An Extract: The Listener
A poetic sympathy with nature weaves itself through Kenneth Steven’s collection of short stories, Winter Tales. Just as his protagonist in ‘The Listener’ immerses himself in the Russian wilderness on a quest to ‘hear…exactness’, so too the author invites us to listen for the lyricism in landscape. These are not loud stories but are almost startling in their melodic clarity. As 2018 hurtles onward, tales like ‘The Listener’ can remind us to take time to reflect on the quiet beauty of our surroundings.
One night he lay watching the stars. Nothing had moved all day; the trees sculpted from silence. The lake a single piece of black glass, untouched and unbroken. By the side of the path a fur of insects danced in stillness, a pillar of things in their own intricate tangling. For a moment he’d wanted to bring his bare hand into them, to know if they would brush against him or change their dance. But he didn’t.
He lay and watched the stars. He could have walked through the night; it never went more than grey. The edges of the trees were there; the rims of the hills. But he didn’t. He wanted to lie and listen to the stars. They flickered and fired on the grey cloth of the sky, and he thought how the dead ones drew him most – the ghosts of stars that were no more. They were the memories of stars and he was watching how once they were, and it made him wonder – as many times before – if it might be possible to travel until you could look back and see the earth as once it was.
He watched the crackling remnants of the stars until he thought they were like bonfires; like lonely bonfires in the sky, untended and desperately far from one another. He was pulled down into sleep and he walked that landscape, the vast distance between bonfires.
But he woke when he heard the wind – long, slow casts about the cabin. The wind was unhurried; a great, slow searching. He heard too the dried and empty fragments of heather, the tiny pieces of dwarf birch, gathered and carried in the wind’s hands. He got up, naked, in the early morning nothingness of the day, and watched and listened.
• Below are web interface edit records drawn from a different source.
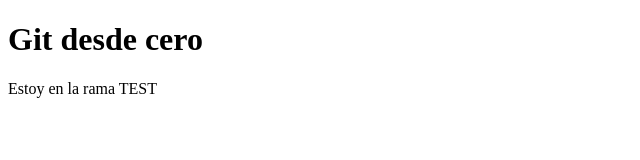
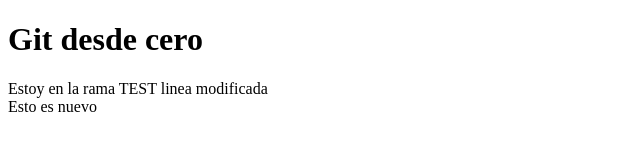
Before and after one commit to indexadonet/miedteam, a plain HTML site: page index.html in a window 1280 px wide. Shown: the whole page, without its empty margins (0-640 px from the left). Drawn offline with Linux system fonts and the light colour scheme.

Commit message:
Modificado para probar el nuevo plugin GitLens

```diff
--- a/index.html
+++ b/index.html
@@ -8,6 +8,8 @@
 </head>
 <body>
     <h1>Git desde cero</h1>
-    <section>Estoy en la rama TEST</section>
+    <section>Estoy en la rama TEST linea modificada</section>
+    Esto es nuevo
+
 </body>
 </html>
```
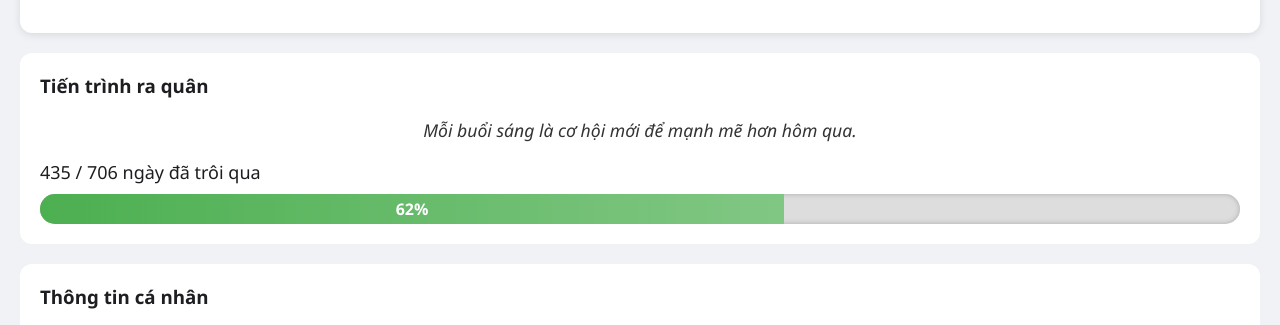
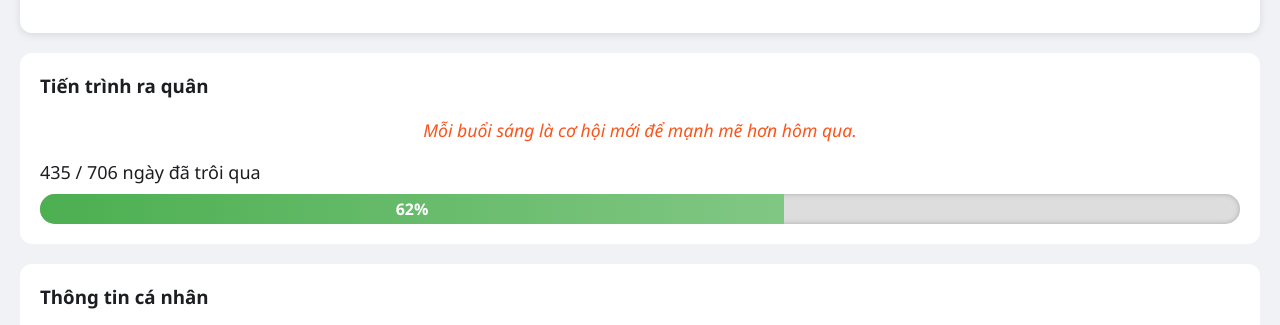
Before and after one commit to phatgoodboiz/hoanthanhkinghihe, a plain HTML site: page index.html in a window 1280 px wide. Shown: the part 470-795 px from the top of the page. Drawn offline with Linux system fonts and the light colour scheme.

Commit message:
Update index.html

```diff
--- a/index.html
+++ b/index.html
@@ -102,7 +102,7 @@
 
   <div class="info-section">
   <h3>Tiến trình ra quân</h3>
-  <p id="dailyQuote" style="font-style: italic; text-align: center; margin-top: 20px; font-size: 1.1em; color: #333;"></p>
+  <p id="dailyQuote" style="font-style: italic; text-align: center; margin-top: 20px; font-size: 1.1em; color: #fa541c;"></p>
   <p id="dayCount" style="margin-bottom: 10px; font-size: 18px;"></p>
 
   <div id="progressContainer" style="width: 100%; background: #ddd; border-radius: 20px; overflow: hidden; box-shadow: inset 0 0 5px #aaa;">
```
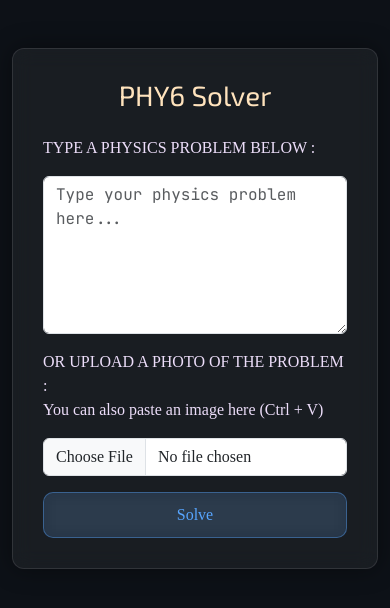
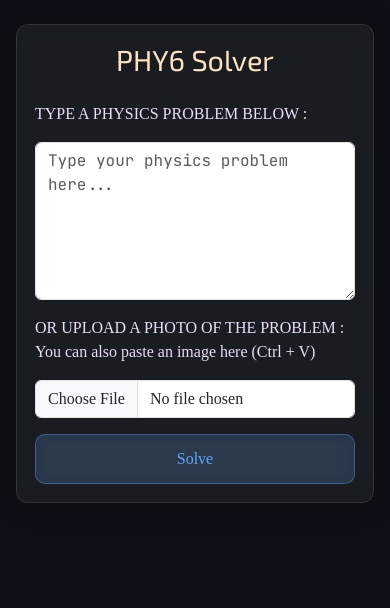
Before and after one commit to msrabith/phy6-solver, a Flask app: page / in a window 390 px wide. Shown: the top 608 px of the page. Run offline with Flask 3, Linux system fonts and the light colour scheme; some web fonts are replaced.

Commit message:
Refactor styles for mobile optimization and layout
Updated styles for better mobile optimization and adjusted padding for various elements.

```diff
--- a/templates/index.html
+++ b/templates/index.html
@@ -2,6 +2,7 @@
 <html lang="en">
 <head>
     <meta charset="UTF-8">
+    <meta name="viewport" content="width=device-width, initial-scale=1"> <!-- IMPORTANT -->
     <title>Physics Solver</title>
 
     <!-- Bootstrap -->
@@ -22,8 +22,10 @@
             backdrop-filter: blur(10px);
             border: 1px solid rgba(255, 255, 255, 0.1);
             border-radius: 12px;
-                padding: 30px;
+            padding: 25px;
             box-shadow: 0 0 25px rgba(0,0,0,0.4);
+            max-width: 700px;
+            margin: auto;
         }
 
         textarea {
@@ -71,22 +63,21 @@
             backdrop-filter: blur(8px);
         }
 
-
         h1, h3 {
             font-family: 'Exo 2', sans-serif;
             color: #FFE3BD;
         }
 
-            p{
+        p {
             color: #EDDEFA;
         }
 
         .btn-glass-blue {
-                background: rgba(88, 166, 255, 0.15); /* transparent blue */
+            background: rgba(88, 166, 255, 0.15);
             border: 1px solid rgba(88, 166, 255, 0.4);
             color: #58a6ff;
             backdrop-filter: blur(8px);
-                padding: 10px 20px;
+            padding: 12px;
             border-radius: 10px;
             transition: 0.25s ease;
             font-weight: 500;
@@ -99,17 +90,26 @@
             color: #ffffff;
         }
 
+        /* MOBILE OPTIMIZATION */
+        @media (max-width: 576px) {
+            h1 {
+                font-size: 1.8rem;
+            }
+            textarea {
+                font-size: 0.9rem;
+            }
+            .glass-card {
+                padding: 18px;
+            }
+            .solution pre {
+                font-size: 16px;
+            }
+        }
     </style>
-
-    <!-- MathJax -->
-    <script src="https://polyfill.io/v3/polyfill.min.js?features=es6"></script>
-    <script id="MathJax-script" async
-            src="https://cdn.jsdelivr.net/npm/mathjax@3/es5/tex-mml-chtml.js">
-    </script>
 </head>
 
 <body>
-    <div class="container mt-5">
+    <div class="container-fluid px-3 py-4">
         <div class="glass-card">
 
             <h1 class="text-center mb-4">PHY6 Solver</h1>
@@ -149,8 +139,13 @@
             {% endif %}
 
         </div>
+    </div>
 
-    </div>
+    <script>
+        function showLoading(){
+            document.getElementById("loading").style.display = "block";
+        }
+    </script>
 
     <script>
         document.addEventListener("paste", function (event) {
@@ -183,10 +177,5 @@
         });
     </script>
 
-    <script>
-        function showLoading(){
-            document.getElementById("loading").style.display = "block";
-        }
-    </script>
 </body>
 </html>
```
Also changed, not shown: other parts of templates/index.html (+4 -26 lines). Lines whose indentation alone changed are shown as unchanged.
Kenneth Steven is a popular poet, speaker and author. With Marylebone House, he has published a novel, The Well of the North Wind, and a book of short stories, Winter Tales, from which 'The Listener' is drawn.